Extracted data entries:
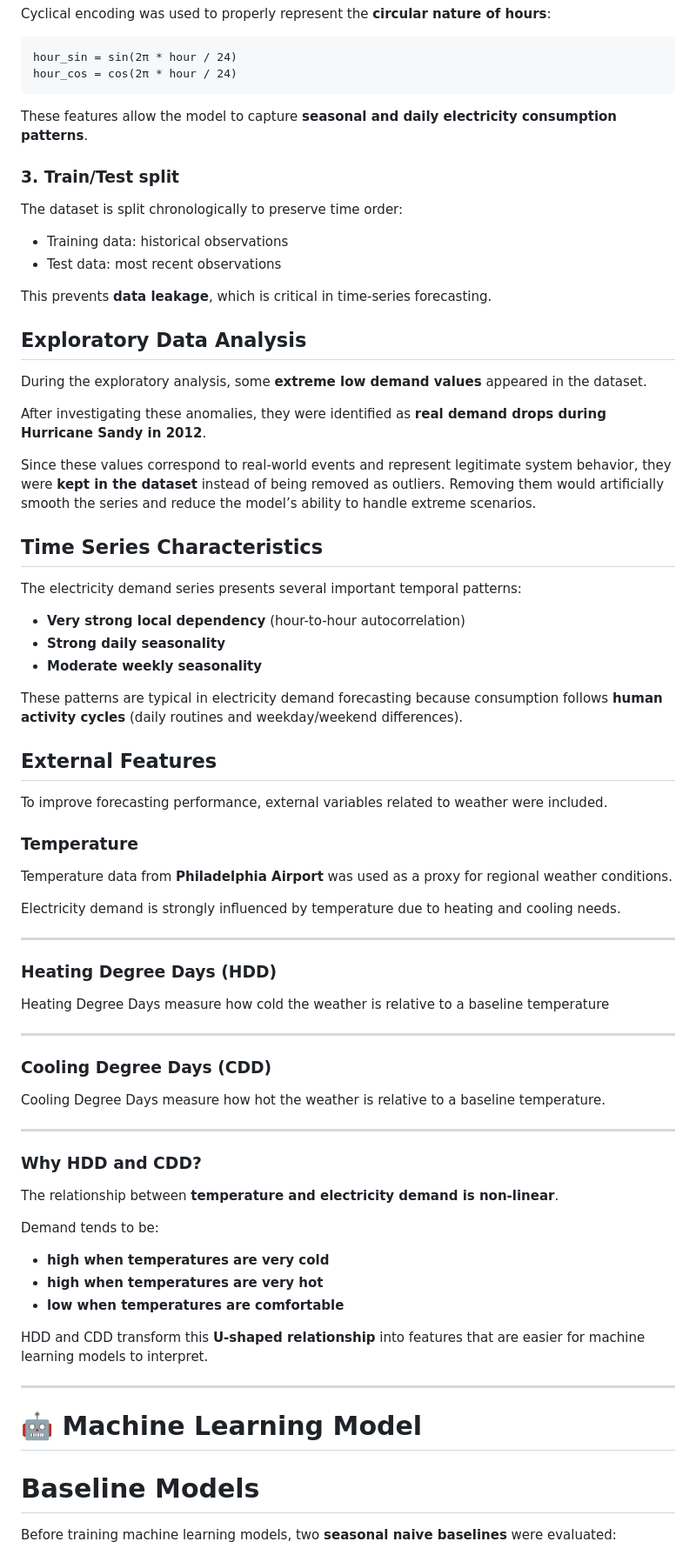
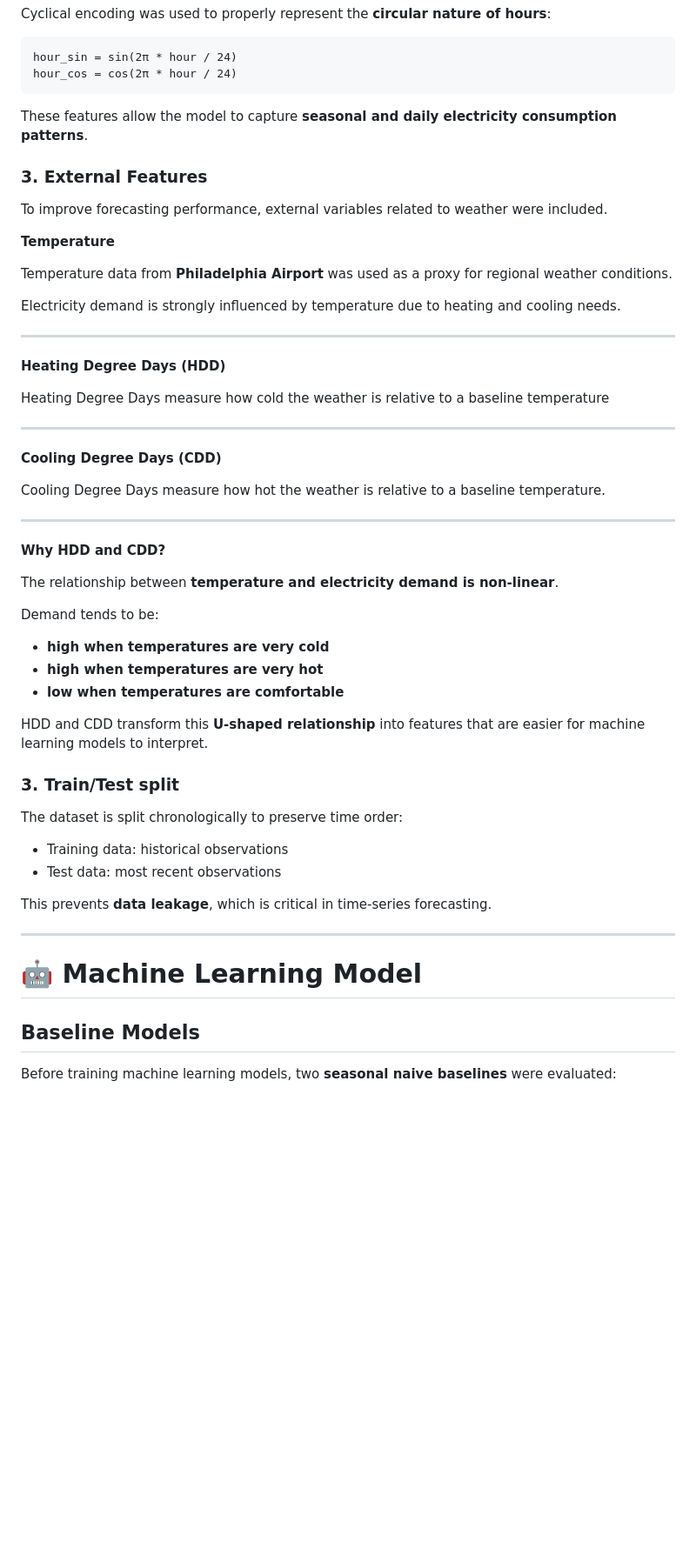
Before and after one commit to belenarbizu/electricity_forecasting, a Markdown page: README.md, the part around one of its changes. Shown at 87% size. Drawn GitHub-style; blank space fills up the shorter version.

```diff
--- a/README.md
+++ b/README.md
@@ -64,41 +82,11 @@ hour_cos = cos(2π * hour / 24)
 
 These features allow the model to capture **seasonal and daily electricity consumption patterns**.
 
-### 3. Train/Test split
-
-The dataset is split chronologically to preserve time order:
-
-- Training data: historical observations
-- Test data: most recent observations
-
-This prevents **data leakage**, which is critical in time-series forecasting.
-
-
-## Exploratory Data Analysis
-
-During the exploratory analysis, some **extreme low demand values** appeared in the dataset.
-
-After investigating these anomalies, they were identified as **real demand drops during Hurricane Sandy in 2012**.
-
-Since these values correspond to real-world events and represent legitimate system behavior, they were **kept in the dataset** instead of being removed as outliers. Removing them would artificially smooth the series and reduce the model’s ability to handle extreme scenarios.
-
-
-## Time Series Characteristics
-
-The electricity demand series presents several important temporal patterns:
-
-- **Very strong local dependency** (hour-to-hour autocorrelation)
-- **Strong daily seasonality**
-- **Moderate weekly seasonality**
-
-These patterns are typical in electricity demand forecasting because consumption follows **human activity cycles** (daily routines and weekday/weekend differences).
-
-
-## External Features
+### 3. External Features
 
 To improve forecasting performance, external variables related to weather were included.
 
-### Temperature
+**Temperature**
 
 Temperature data from **Philadelphia Airport** was used as a proxy for regional weather conditions.
 
@@ -106,19 +94,19 @@ Electricity demand is strongly influenced by temperature due to heating and cool
 
 ---
 
-### Heating Degree Days (HDD)
+**Heating Degree Days (HDD)**
 
 Heating Degree Days measure how cold the weather is relative to a baseline temperature
 
 ---
 
-### Cooling Degree Days (CDD)
+**Cooling Degree Days (CDD)**
 
 Cooling Degree Days measure how hot the weather is relative to a baseline temperature.
 
 ---
 
-### Why HDD and CDD?
+**Why HDD and CDD?**
 
 The relationship between **temperature and electricity demand is non-linear**.
 
@@ -130,12 +118,20 @@ Demand tends to be:
 
 HDD and CDD transform this **U-shaped relationship** into features that are easier for machine learning models to interpret.
 
+### 3. Train/Test split
+
+The dataset is split chronologically to preserve time order:
+
+- Training data: historical observations
+- Test data: most recent observations
+
+This prevents **data leakage**, which is critical in time-series forecasting.
 
 ---
 
 # 🤖 Machine Learning Model
 
-# Baseline Models
+## Baseline Models
 
 Before training machine learning models, two **seasonal naive baselines** were evaluated:
 
```
Also changed, not shown: other parts of README.md (+23 -5 lines).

Action item
Look through the data above and report every line in which "patterns" appears.

The answer
 These features allow the model to capture **seasonal and daily electricity consumption patterns**.
-The electricity demand series presents several important temporal patterns:
-These patterns are typical in electricity demand forecasting because consumption follows **human activity cycles** (daily routines and weekday/weekend differences).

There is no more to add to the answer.